Minister Bredell highlights CapeNature’s role in support of Tourism Month with Stony Point visit.
Anton Bredell, Western Cape Minister of Local Government, Environmental Affairs and Development Planning visited CapeNature’s Stony Point Reserve outside Betty’s Bay today. “September is recognised as Tourism Month, and I want to invite people to find their way to one of the fantastic CapeNature reserves in the Western Cape where nature combined with tourism offers the perfect escape,” Bredell said.
Bredell was briefed on the conservation work CapeNature is doing with a colony of the endangered African penguin who now resides in the historic Waaygat Whaling Station. “In the past, nature was exploited for economic gain through whaling at Waaygat. Today, we are supporting our economy by protecting wildlife at the same site,” Bredell said.
CapeNature manages more than one million hectares of land in the Western Cape, and this includes invaluable natural assets such as mountains, fynbos, water catchment areas, rivers, estuaries, and a spectacular coastline. “In September we also celebrate Heritage Month and I want to remind people that we depend on our natural heritage to sustain us as humans. Our natural assets also allow us to develop eco-tourism, which is often a valuable source of income for remote communities.”
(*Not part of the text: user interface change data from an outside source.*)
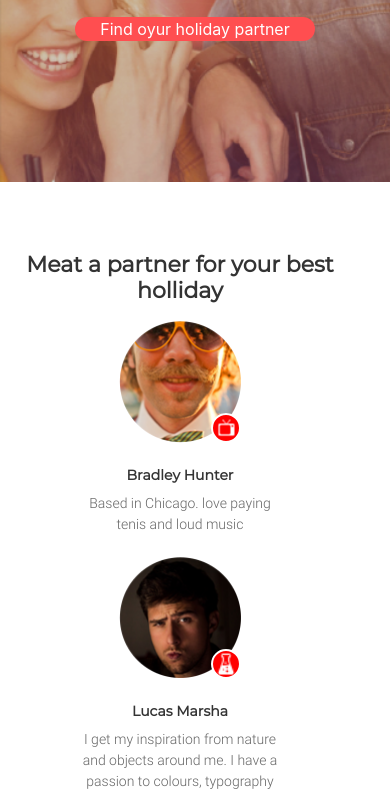
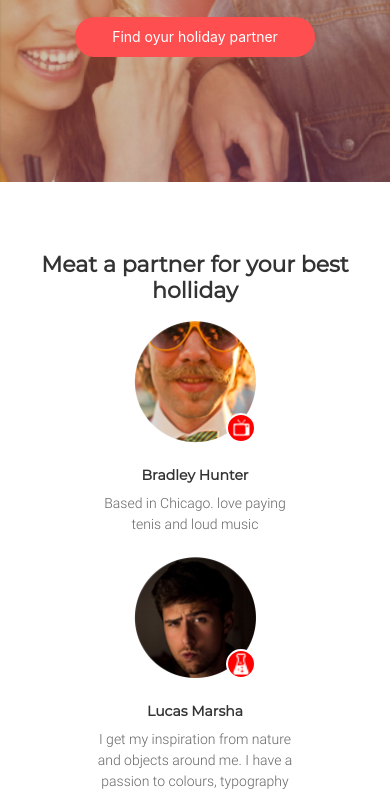
Before and after one commit to Firoa/goit-fe-course, a plain HTML site: page html-css/module-09/index.html in a window 390 px wide. Shown: the part 348-1138 px from the top of the page. Drawn offline with nearby package versions, Linux system fonts and the light colour scheme.

Commit message:
rework module-09

```diff
--- a/html-css/module-09/css/styles.css
+++ b/html-css/module-09/css/styles.css
@@ -79,6 +79,7 @@ img {
   text-align: center;
   margin-bottom: 18px;
   text-transform: uppercase;
+  max-width: 490px;
 }
 
 .ts__text {
@@ -90,11 +91,15 @@ img {
 }
 .ts__button {
   height: 40px;
+  min-width: 240px;
   margin-top: 20px;
   color: #fff;
+  font-size: 14px;
+  line-height: 40px;
   background-color: #ff4e50;
   border: none;
   border-radius: 20px;
+  max-width: 240px;
 }
 
 /* Chouse section */
@@ -185,6 +190,7 @@ img {
   font-family: "Montserrat";
   font-weight: 700;
   text-align: center;
+  max-width: 240px;
 }
 
 @media (min-width:768px){
--- a/html-css/module-09/index.html
+++ b/html-css/module-09/index.html
@@ -36,7 +36,7 @@
           </nav>
           <h2 class="ts__tittle">urlaubsgluck</h2>
         </div>
-        <h3 class="ts__tittle__second col-12 col-md-8 col-lg-4">
+        <h3 class="ts__tittle__second col-12 col-md-3 col-lg-4">
           Share your holiday dreams
         </h3>
         <span class="ts__text col-10"
@@ -50,7 +50,7 @@
 
     <section class="chouse__section container-fluid">
       <div
-        class="row_box row no-gutters justify-content-center flex-column align-items-md-center "
+        class="row_box row no-gutters justify-content-center flex-column align-items-center "
       >
         <h2 class="cs__tittle col-11">Meat a partner for your best holliday</h2>
         <div
```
Bredell said CapeNature is proof that State Owned Entities can be of value, if managed properly. CapeNature has seen a government funding contribution of R249.7million in 2016/17, growing by 15% to R286.8million in 2021/22. Over this same period, CapeNature managed to grow its income from eco-tourism from R34.4million to R50.6million. That is a 47% growth in revenue from a 15% increase in funding.
Bredell said all income from eco-tourism generated by CapeNature is ploughed back into conservation projects.
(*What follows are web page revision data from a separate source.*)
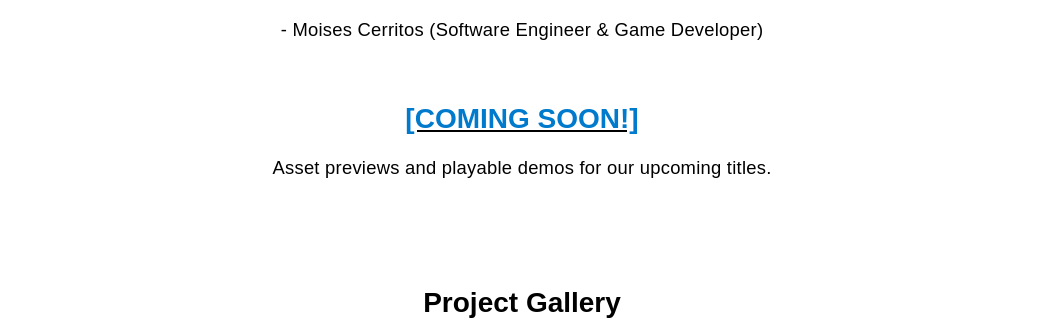
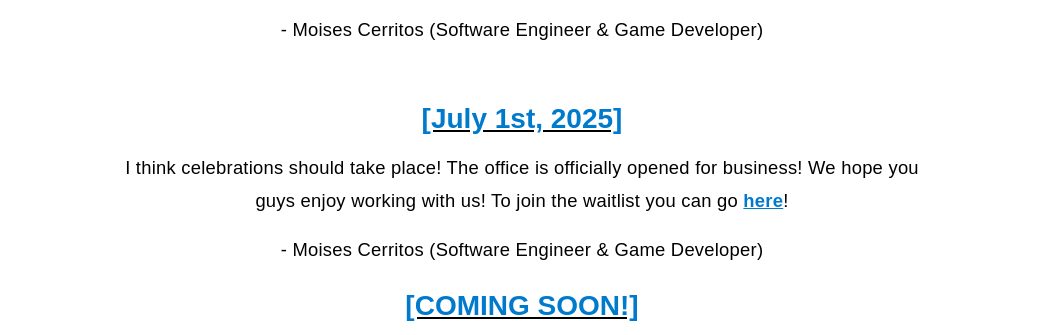
Before and after one commit to Twin-Unified-Studios/TwinUnifiedStudios.github.io, a plain HTML site: page ourworks.html in a window 1280 px wide. Shown: the part 1541-1876 px from the top of the page, without its empty margins (118-1161 px from the left). Drawn offline with Linux system fonts and the light colour scheme.

Commit message:
Update ourworks.html
Updated the log of our works.

```diff
--- a/ourworks.html
+++ b/ourworks.html
@@ -44,6 +44,9 @@
             <p>Hey guys, today we added a blog section (aka "Our Works") to showcase our work! This is so you guys can see what we are up to! We also updated our Contact Us form, where we can send forms securely. This was also tested on mobile devices to ensure everything works as it should.</p>
             <p>- Moises Cerritos (Software Engineer & Game Developer)</p>
             <br>
+            <h2><u><strong>[July 1st, 2025]</strong></u></h2>
+            <p>I think celebrations should take place! The office is officially opened for business! We hope you guys enjoy working with us! To join the waitlist you can go <a href="waitlist.html" class="inline-link">here</a>!</p>
+            <p>- Moises Cerritos (Software Engineer & Game Developer)</p>
             <h2><u><strong>[COMING SOON!]</strong></u></h2>
             <p>Asset previews and playable demos for our upcoming titles.</p>
         </div>
```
A good example of the benefits from eco-tourism in local communities is the On the Edge community restaurant at Stony Point, which CapeNature has supported since 2006. On The Edge has six permanent staff members, with five coming from the Mooiuitsig community. CapeNature has arranged for vocational training for the staff, and the restaurant also gives local students opportunities to help over school holidays as part of community development efforts. From its proceeds, the business annually gives each of the 42 households in the Mooiuitsig community vouchers for R500. Where it can, it also assists with donations for children’s education.
As part of Tourism Month, CapeNature runs a very successful Access Week promotion, where several of its reserves can be visited free of charge for a one-week period. This year, Access Week will run from the 20thto the 27Th of September.
The highest visitor count from Access Week was achieved in 2019, with 7 600 visitors. The impact of COVID-19 was reflected in only 3 744 visitors in 2020, but numbers have started to improve in 2021, with 4 781 visitors. “Please make use of this opportunity. Spending time in nature is good for reconnecting with your loved ones, as well as for your own mental wellness,” Bredell said.
CapeNature manages 31 nature reserves throughout the Western Cape, of which 27 offers diverse tourism activities to the public. For more information, visit: https://bit.ly/3QJTrPG